Review of the May 9th Fleetwood Mac concert at the MCI Center
From Fleetwood Mac, That '70s Show
By Dave McKenna
From John McVie's bass break opening "The Chain" to Lindsey Buckingham's finger-picked Neil Young-meets-Stevie-Ray-Vaughan guitar solo on "Go Your Own Way" to Stevie Nicks's bewitching delivery of "Rhiannon," it was the old stuff at Fleetwood Mac's Friday show at MCI Center that kept the crowd buzzing throughout the nearly 2 1/2-hour extravaganza.
Not the real old stuff, mind you. Fleetwood Mac's set list didn't include any trace of the British blooze band formed in 1966 by McVie and drummer Mick Fleetwood. Instead, it was loaded with hits from the post-1975 pop juggernaut, which, after adding Southern Californians and then-paramours Nicks and Buckingham, found gold by bridging the gap between Abba and the Eagles.
The group recently re-formed after a six-year hiatus to release its first studio album since 1987, "Say You Will." And, judging from its fun and mostly vital performance before a near-sellout crowd at MCI Center, the now-four-piece ensemble (keyboardist-singer Christine McVie stayed retired) has been energized by its dive back into the creative process.
Nicks has cooled down her mystical shtick somewhat, but, showing she still takes fashion cues from Lily Munster, came onstage in a black dress and black boots with a dark, gauzy shawl. And she flashed her throaty yet sultry voice in delivering note-perfect renditions of "Gold Dust Woman" and the occultish "Gypsy." For the hard-core fans, she dusted off "Beautiful Child," a ballad from "Tusk," the 1979 double album that was the beginning of the end of the band's dominance of sales charts and FM radio play.
Nicks acknowledged the irony that time has given to some of her vintage lyrics. During the evergreen "Landslide," perhaps the most covered tune in the Fleetwood Mac canon, Nicks nodded her head as the crowd cheered after she sang, "Even children get older / and I'm getting older too." And while she sang with former lover Buckingham on his fabulously bitter capsule of their breakup, "Go Your Own Way," both briefly guffawed while singing the line, "Shacking up is all you wanna do."
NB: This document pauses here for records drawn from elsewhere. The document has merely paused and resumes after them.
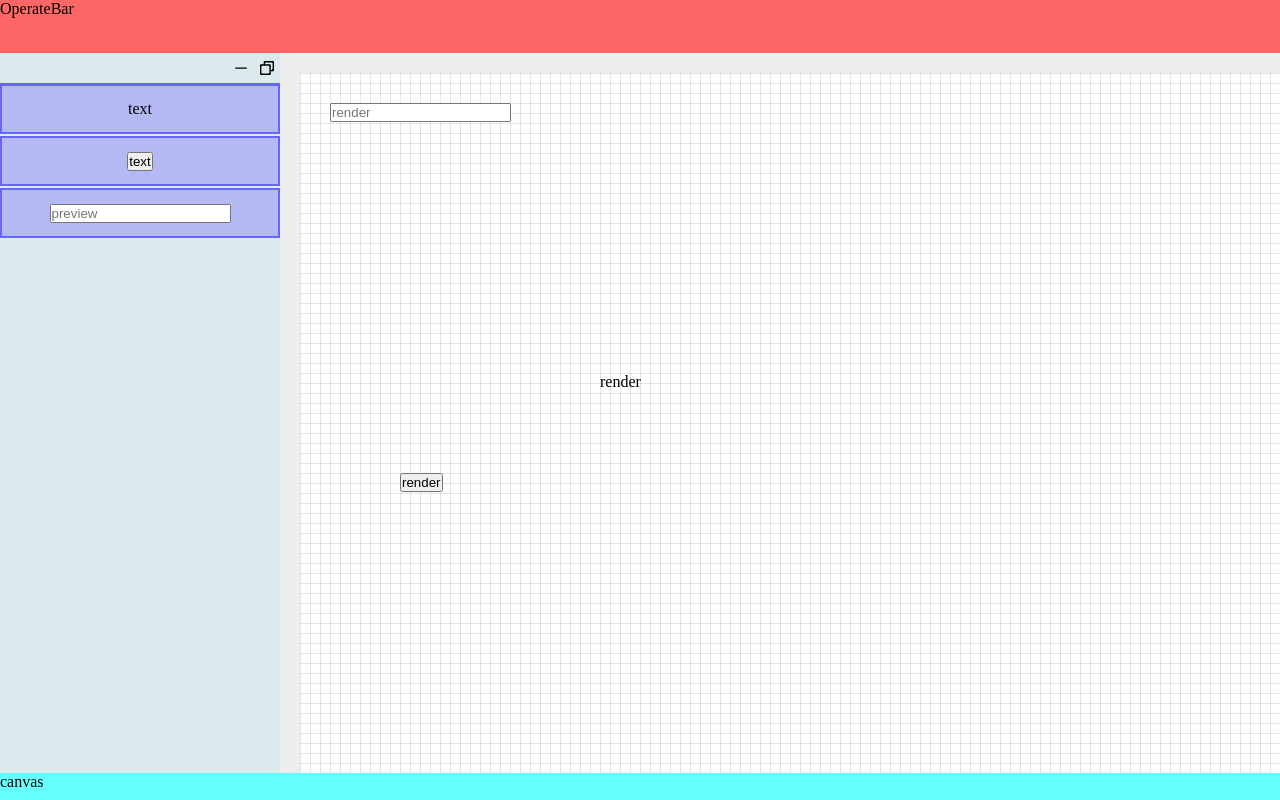
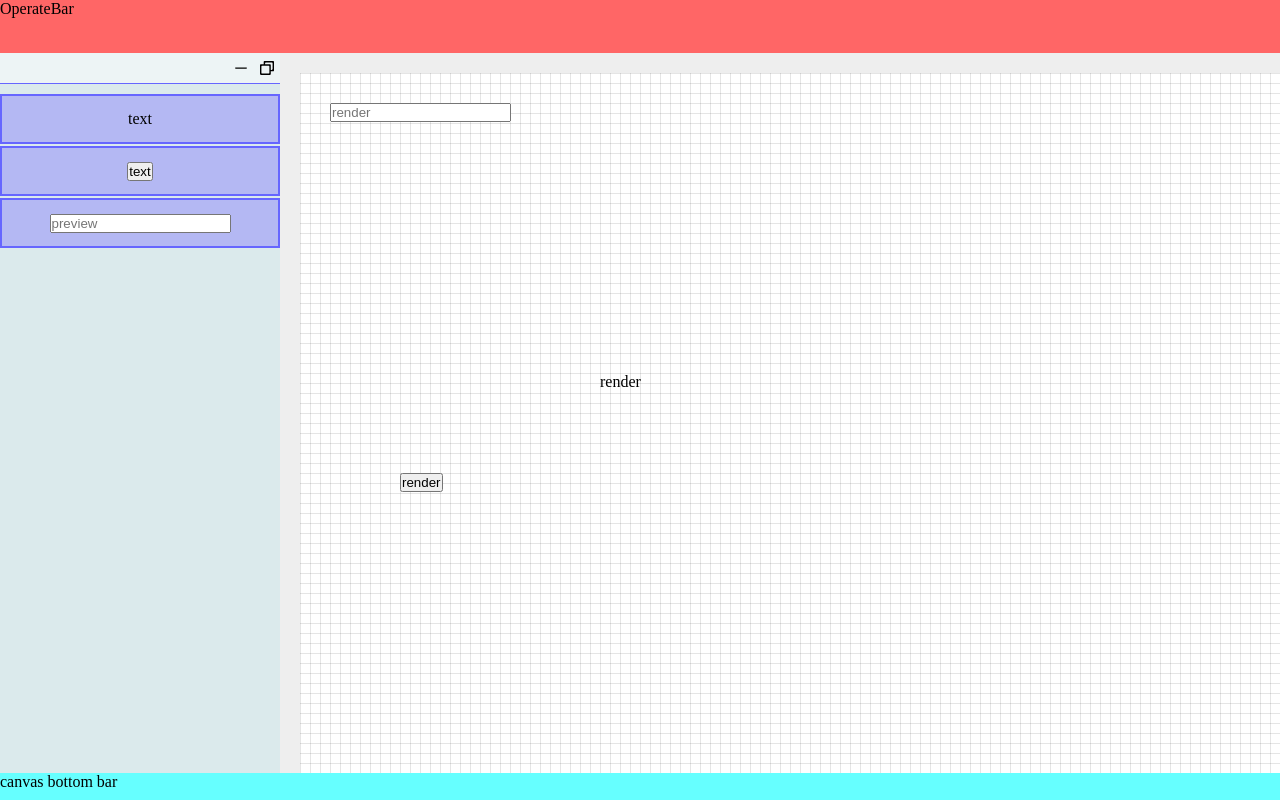
Before and after one commit to xump1233/MoNai, a Vue app: page / in a window 1280 px wide. Built offline with nearby package versions, Linux system fonts and the light colour scheme.

Commit message:
feat:组件市场弹窗移动

```diff
--- a/src/App.less
+++ b/src/App.less
@@ -3,3 +3,10 @@
   padding:0;
 
 }
+
+.unselectable {
+  user-select: none; /* 标准语法 */
+  -webkit-user-select: none; /* Safari */
+  -moz-user-select: none; /* Firefox */
+  -ms-user-select: none; /* Internet Explorer/Edge */
+}
--- a/src/components/PageEditor/components/BottomBar/index.tsx
+++ b/src/components/PageEditor/components/BottomBar/index.tsx
@@ -10,7 +10,7 @@ export default defineComponent({
 
     return ()=>(
       <div class="page-editor-bottom-bar">
-        canvas
+        canvas bottom bar
       </div>
     )
   }
--- a/src/components/PageEditor/components/ComponentStore/components/ToMinIcon.tsx
+++ b/src/components/PageEditor/components/ComponentStore/components/ToMinIcon.tsx
@@ -10,7 +10,10 @@ export default defineComponent({
 
     return ()=>(
       <svg
-        onClick={()=>{props.onClick && props.onClick()}}
+        onClick={(e:Event)=>{
+          e.stopPropagation();
+          props.onClick && props.onClick();
+        }}
         onMouseover={()=>{
           iconColor.value = "#1296db";
         }}
--- a/src/components/PageEditor/components/ComponentStore/components/ToWindowIcon.tsx
+++ b/src/components/PageEditor/components/ComponentStore/components/ToWindowIcon.tsx
@@ -10,7 +10,10 @@ export default defineComponent({
 
     return ()=>(
       <svg
-        onClick={()=>{props.onClick && props.onClick()}}
+        onClick={(e:Event)=>{
+          e.stopPropagation();
+          props.onClick && props.onClick();
+        }}
         onMouseover={()=>{
           iconColor.value = "#1296db";
         }}
--- /dev/null
+++ b/src/components/PageEditor/components/ComponentStore/hooks/useStoreMove.tsx
@@ -0,0 +1,34 @@
+import { ref } from "vue";
+
+export default function(moveEnd:()=>void){
+  const begin = ref<{x:number,y:number}>();
+  const offsetX = ref<number>(0);
+  const offsetY = ref<number>(0);
+  function mouseDown(e:MouseEvent){
+    begin.value = {
+      x:e.clientX,
+      y:e.clientY
+    }
+    window.addEventListener("mousemove",mouseOver);
+    window.addEventListener("mouseup",mouseUp);
+  }
+  function mouseOver(e:MouseEvent){
+    if(begin.value){
+      offsetX.value = begin.value.x - e.clientX;
+      offsetY.value = begin.value.y - e.clientY;
+    }
+  }
+  function mouseUp(e:MouseEvent){
+    moveEnd();
+    offsetX.value = 0;
+    offsetY.value = 0;
+    window.removeEventListener("mousemove",mouseOver);
+    window.removeEventListener("mouseup",mouseUp);
+  }
+
+  return {
+    mouseDown,
+    offsetX,
+    offsetY
+  }
+}
--- a/src/components/PageEditor/components/ComponentStore/index.less
+++ b/src/components/PageEditor/components/ComponentStore/index.less
@@ -12,6 +12,7 @@
     border-bottom:1px solid #66f;
     display: flex;
     justify-content: space-between;
+    background-color: rgba(255, 255, 255 , 0.5);
 
     .top-title{
       height:100%;
@@ -23,6 +24,12 @@
       padding-right:5px;
     }
   }
+
+  .store-container{
+    display: flex;
+    flex-wrap: wrap;
+    margin-top:10px;
+
 
     .store-item{
       height:50px;
@@ -43,6 +50,9 @@
 
       }
     }
+  }
+
+
 
 }
 
@@ -53,11 +63,18 @@
   position: absolute;
   z-index: 2004;
   background-color: rgb(0 188 212 / 30%);
-  top:50px;
-  left:200px;
   height: 500px;
   width: 600px;
   border-radius:10px;
   padding:5px;
-  border:2px solid rgb(154, 135, 50)
+  border:2px solid rgb(154, 135, 50);
+  transition: all 0s;
+
+  .store-top{
+    width: calc(100% + 10px);
+    padding-top: 5px;
+    transform: translate(-5px,-5px);
+    border-top-left-radius: 10px;
+    border-top-right-radius: 10px;
   }
+}
--- a/src/components/PageEditor/components/ComponentStore/index.tsx
+++ b/src/components/PageEditor/components/ComponentStore/index.tsx
@@ -3,6 +3,7 @@ import { registerConfig as config } from "@/hooks/useEditorConfig";
 import './index.less'
 import type { IBasicComponent } from "@/interface";
 import useDrag from "@/hooks/useDrag";
+import useStoreMove from "./hooks/useStoreMove";
 
 import ToWindowIcon from "./components/ToWindowIcon";
 import ToMinIcon from "./components/ToMinIcon";
@@ -13,19 +14,30 @@ export default defineComponent({
   },
   setup(props){
     const StoreState = ref<"left" | "min" | "float">("left");
-
     const ClassMap = {
       "left":"",
       "min":"min-state",
       "float":"float-state"
     }
+    const { dragStart } = useDrag();
+    const { mouseDown,offsetX,offsetY }  = useStoreMove(()=>{
+      storePosition.value.top = storePosition.value.top - offsetY.value;
+      storePosition.value.left = storePosition.value.left - offsetX.value;
+    });
+    const componentList = config.componentList;
 
-
-    const { dragStart } = useDrag();
-    const componentList = config.componentList;
+    const storePosition = ref<{top:number,left:number}>({top:50,left:200});
     return ()=>(
-      <div class={`page-editor-component-store ${ClassMap[StoreState.value]}`}>
-        <div class="store-top">
+      <div
+        class={`page-editor-component-store unselectable ${ClassMap[StoreState.value]}`}
+        style={StoreState.value === "float" && {
+          top:storePosition.value.top - offsetY.value + "px",
+          left:storePosition.value.left - offsetX.value + "px"
+        }}
+      >
+        <div class="store-top" onMousedown={(e:MouseEvent)=>{
+          StoreState.value === "float" && mouseDown(e);
+        }}>
           <div class="top-title"></div>
           <div class="top-operate">
             <ToMinIcon onClick={()=>{
@@ -40,6 +52,7 @@ export default defineComponent({
             }}></ToWindowIcon>
           </div>
         </div>
+        <div class="store-container">
         {componentList && componentList.map((item:IBasicComponent)=>{
           const Render = item.preview;
           return (
@@ -52,6 +65,7 @@ export default defineComponent({
             </div>
           )
         })}
+        </div>
       </div>
     )
   }
--- a/src/components/PageEditor/components/EditorCanvas/index.less
+++ b/src/components/PageEditor/components/EditorCanvas/index.less
@@ -63,13 +63,6 @@
   }
 }
 
-.unselectable {
-  user-select: none; /* 标准语法 */
-  -webkit-user-select: none; /* Safari */
-  -moz-user-select: none; /* Firefox */
-  -ms-user-select: none; /* Internet Explorer/Edge */
-}
-
 .grab{
   cursor:grab;
 }
--- a/src/hooks/usePageData.tsx
+++ b/src/hooks/usePageData.tsx
@@ -4,8 +4,8 @@ import { computed, ref } from "vue";
 
 const pageData = ref<IPageData>({
   pageContainer:{
-    width:1280,//1980px,1280,800
-    height:768,//1080px,768,600
+    width:1980,//1980px,1280,800
+    height:1080,//1080px,768,600
     currentReta:0.5,
   },
   components:[{
```
Lines whose indentation alone changed are shown as unchanged.
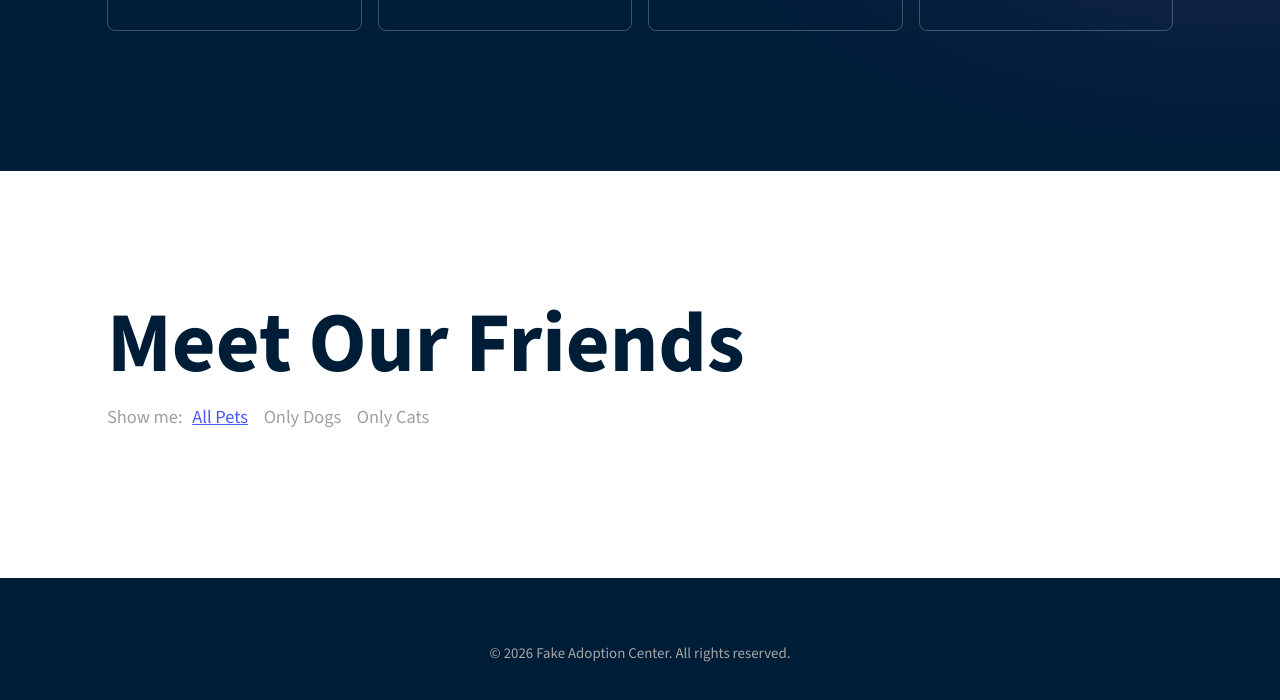
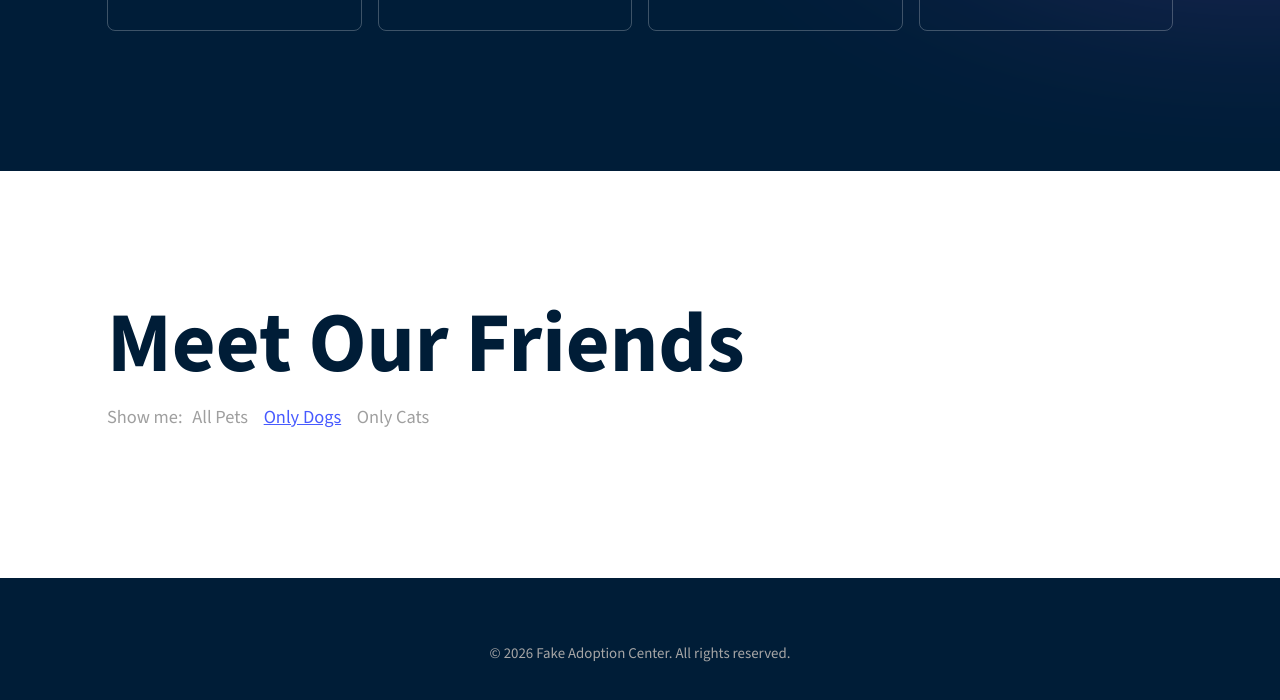
Before and after one commit to DevMostafaRagab/pet-adoption, a website: page index.html in a window 1280 px wide. Both pictures are taken after a click on the button "Only Dogs". Shown: the part 889-1589 px from the top of the page. Drawn offline with nearby package versions, Linux system fonts and the light colour scheme; no server answers.

Commit message:
Completed pet filtering buttons

```diff
--- a/index.html
+++ b/index.html
@@ -180,9 +180,12 @@
 
         <div class="pet-filter">
           <p>
-            Show me: <button class="active">All Pets</button>
-            <button>Only Dogs</button>
-            <button>Only Cats</button>
+            <!-- Add class "active" to underline the first button  -->
+            <!-- (data-* attributes) HTML custom data attributes to access buttons via JavaScript -->
+            Show me:
+            <button class="active" data-filter="allpets">All Pets</button>
+            <button data-filter="dog">Only Dogs</button>
+            <button data-filter="cat">Only Cats</button>
           </p>
         </div>
 
--- a/pets.js
+++ b/pets.js
@@ -18,6 +18,9 @@ async function showPetsData() {
   petsData.forEach(pet => {
     //1// "clone" will be used to injected dynamic data into html tags
     const clone = template.content.cloneNode(true);
+
+    //!=>#2<=// to use dataset.species in filtring
+    clone.querySelector(".pet-card").dataset.species = pet.species;
 
     //2// display pets data
     clone.querySelector("h3").textContent = pet.name;
@@ -53,3 +56,36 @@ function formatAge(birthYear) {
   if (age == 0) return "Less than a year old";
   return `${age} years old`;
 }
+
+// pet filter button
+/* (code for) Add horizontal line (underline) beneath the first button and shift it when other buttons are clicked  */
+
+// get and select all three filter buttons
+const allButtons = document.querySelectorAll(".pet-filter button");
+
+// add a pet filter handler to all buttons
+allButtons.forEach((el) => {
+  el.addEventListener("click", petFilterHandler);
+});
+
+// filter pets
+function petFilterHandler(e) {
+  //1// remove active class from all buttons
+  allButtons.forEach((el) => el.classList.remove("active"));
+
+  //2// then add active class to the specific button that just got clicked
+  e.target.classList.add("active");
+
+  //3// which button being clicked
+  // Accessing (data-* attributes) HTML custom data attributes using the element's built-in "dataset" property
+  const currentFilter = e.target.dataset.filter;
+  // console.log(currentFilter); // (TEST) print the selected pet being clicked
+  document.querySelectorAll(".pet-card").forEach((el) => {
+    //!=>#2<=// to use dataset.species in filtring
+    if (currentFilter == el.dataset.species || currentFilter == "allpets") {
+      el.style.display = "grid";
+    } else {
+      el.style.display = "none";
+    }
+  });
+}
--- a/style.css
+++ b/style.css
@@ -256,6 +256,8 @@ span,
   color: #7d7d7d;
 }
 
+/* (override previous "button:hover" setting) */
+/* Add horizontal line (underline) beneath the first button and shift it when other buttons are clicked  */
 .pet-filter .active,
 .pet-filter .active:hover {
   color: #475aff;
```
The crowd's engagement flagged only during performances of the rather generic new material (including soft rockers "Peacekeeper," "What's the World Coming To" and "Come") and when Fleetwood -- who in his knickers and vest and gray ponytail looked like a character from "A Mighty Wind" -- did an odd percussion solo that had him pounding on electrical triggers placed all over his person, including, most unfortunately, one in his crotch. But everybody in the arena got off their seats when Fleetwood ended his odd self-flagellation and kick-started "Don't Stop," the anthem of the Clinton administration and the song that sparked the long-dysfunctional band's 1997 reunion.
Later, Susan Childs, now 39 but a fan since "Fleetwood Mac was current," gave the show her blessing. "The band was as good as I've ever seen them. Wonderful," said Childs. She came from Philadelphia dressed in the flowing black garb she's been wearing since her teenage years, when she began idolizing Nicks. Childs now markets a line of Nicks-inspired apparel and accessories (including "Bella Donna Hair Beads") called Rock and Roll Gypsy. The crowd's fashion sense left her disappointed. "I thought there would be more Stevie outfits here," she said.
The concert, Fleetwood Mac's first locally since a 1997 show at Nissan Pavilion, drew not only the longtime fans, but also their teenage children. Sixteen-year-old Tristan Lindsey came from Hampton, Va., to see her and her mother's favorite band. "Mom wanted to name me Rhiannon," said Lindsey, wearing a licensed "Rumours" T-shirt. "But Dad wouldn't let her. I wish she would have." In Lindsey's words, it was "the best show ever."